- ½ medium yellow onion cut into 1/8-inch slices
- 1 chayote peeled and coarsely chopped
- 6 large poblano chiles
- ½ cup frozen corn thawed
- 1 tablespoon minced garlic
- ¾ teaspoon kosher salt
- 1/3 cup Mexican crema or sour cream
- Preheat broiler to high of 450° F with oven rack in top position. Line a sheet pan with aluminum foil. Place onion slices on sheet pan, sprinkle chopped chayote on the onions, and place whole peppers over the top. Broil veggies 8 minutes, or until peppers are blackened, turn peppers over, and broil another 8 minutes, until blacked. Remove tray from oven, and tightly cover with aluminum foil. Let stand 15 minutes or until cool enough to handle. Peel, seed, devein, and slice chiles into strips. Place cooked veggies in a large bowl, and set aside.
- Taco filling can be made ahead to this point.
- Heat a large dry cast iron skillet over medium-high heat. Add corn to skillet, and cook until starting to brown, about 10 minutes. Toss in broiled veggies, garlic, and salt, stirring to combine. Heat through, about 5-10 minutes. Stir in crema or sour cream, and cook 1 minute until heated through. Serve hot.
Nutritional information is based on third-party calculations, and should be considered estimates.
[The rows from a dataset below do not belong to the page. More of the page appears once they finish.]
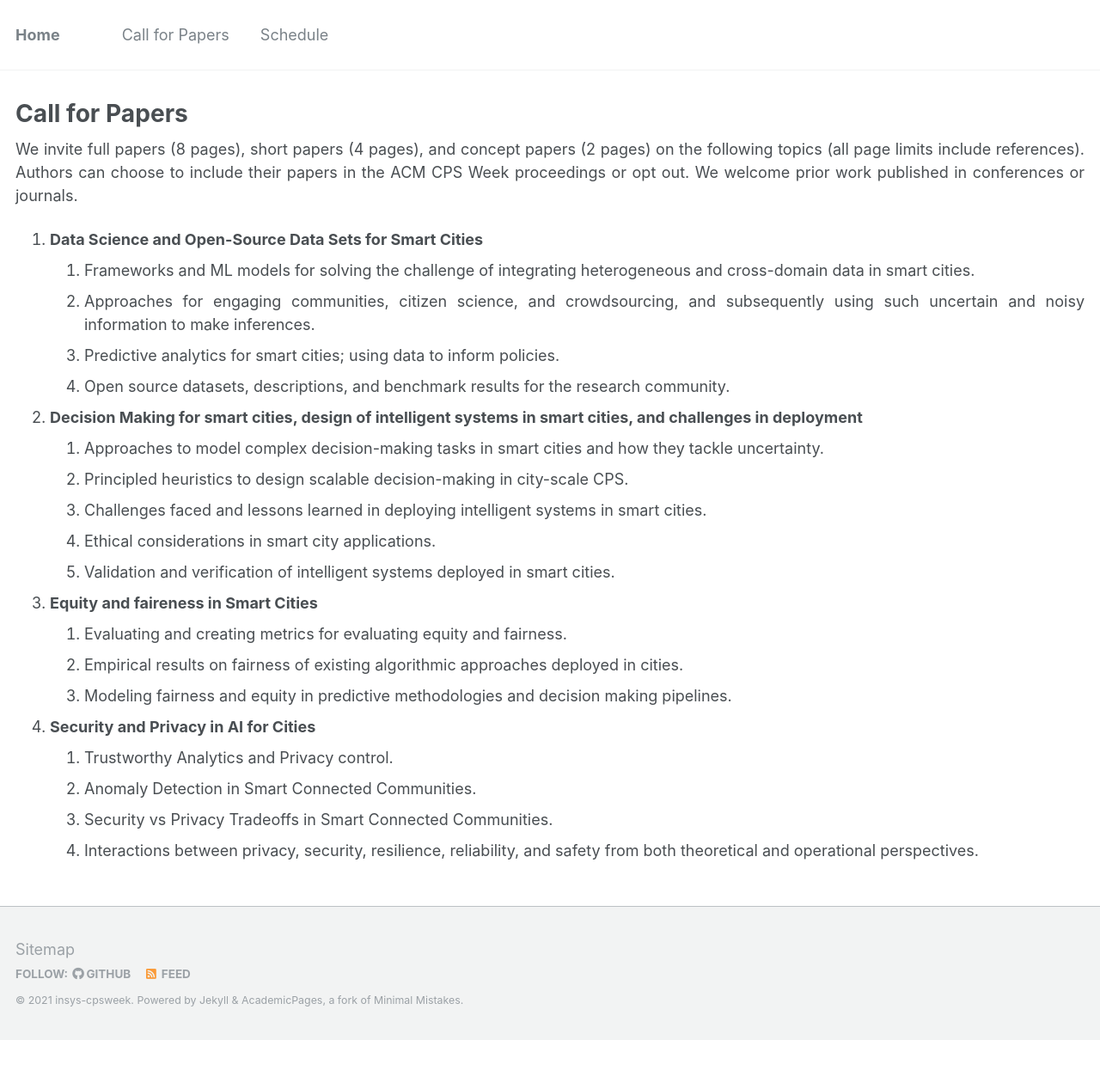
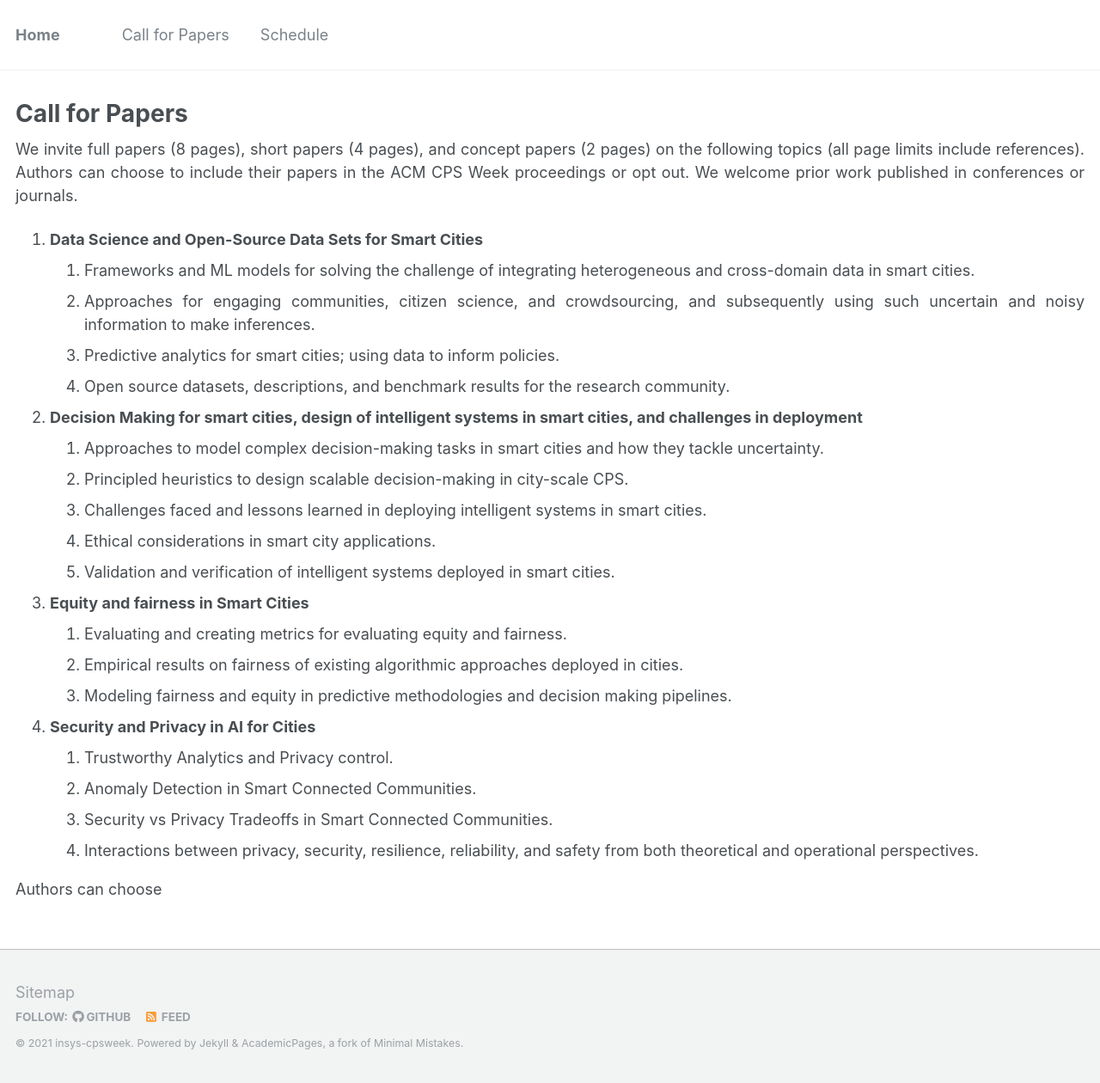
Before and after one commit to insys-cpsweek/insys-cpsweek.github.io, a Jekyll site: the page built from _pages/cfp.md, in a window 1280 px wide. Shown: the whole page at 86% size. Built offline with Jekyll 4.4.1, drawn with Linux system fonts in a browser that asks for light colours; before the commit the page ends 1210 px from its top, so only the background shows below that.

Commit message:
typo corrected

```diff
--- a/_pages/cfp.md
+++ b/_pages/cfp.md
@@ -22,7 +22,7 @@ We invite full papers (8 pages), short papers (4 pages), and concept papers (2 p
 <li>Ethical considerations in smart city applications.</li>
 <li>Validation and verification of intelligent systems deployed in smart cities.</li>
 </ol></li>
-<li><b>Equity and faireness in Smart Cities</b>
+<li><b>Equity and fairness in Smart Cities</b>
 <ol>
 <li>Evaluating and creating metrics for evaluating equity and fairness.</li>
 <li>Empirical results on fairness of existing algorithmic approaches deployed in cities.</li>
@@ -36,3 +36,6 @@ We invite full papers (8 pages), short papers (4 pages), and concept papers (2 p
 <li>Interactions between privacy, security, resilience, reliability, and safety from both theoretical and operational perspectives.</li>
 </ol></li>
 </ol>
+
+
+Authors can choose
```
Also changed, not shown: _pages/about.md (+1 -1 lines), 1 other file.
Actual nutritional content will vary based on brands used, measuring methods, portion sizes, and more.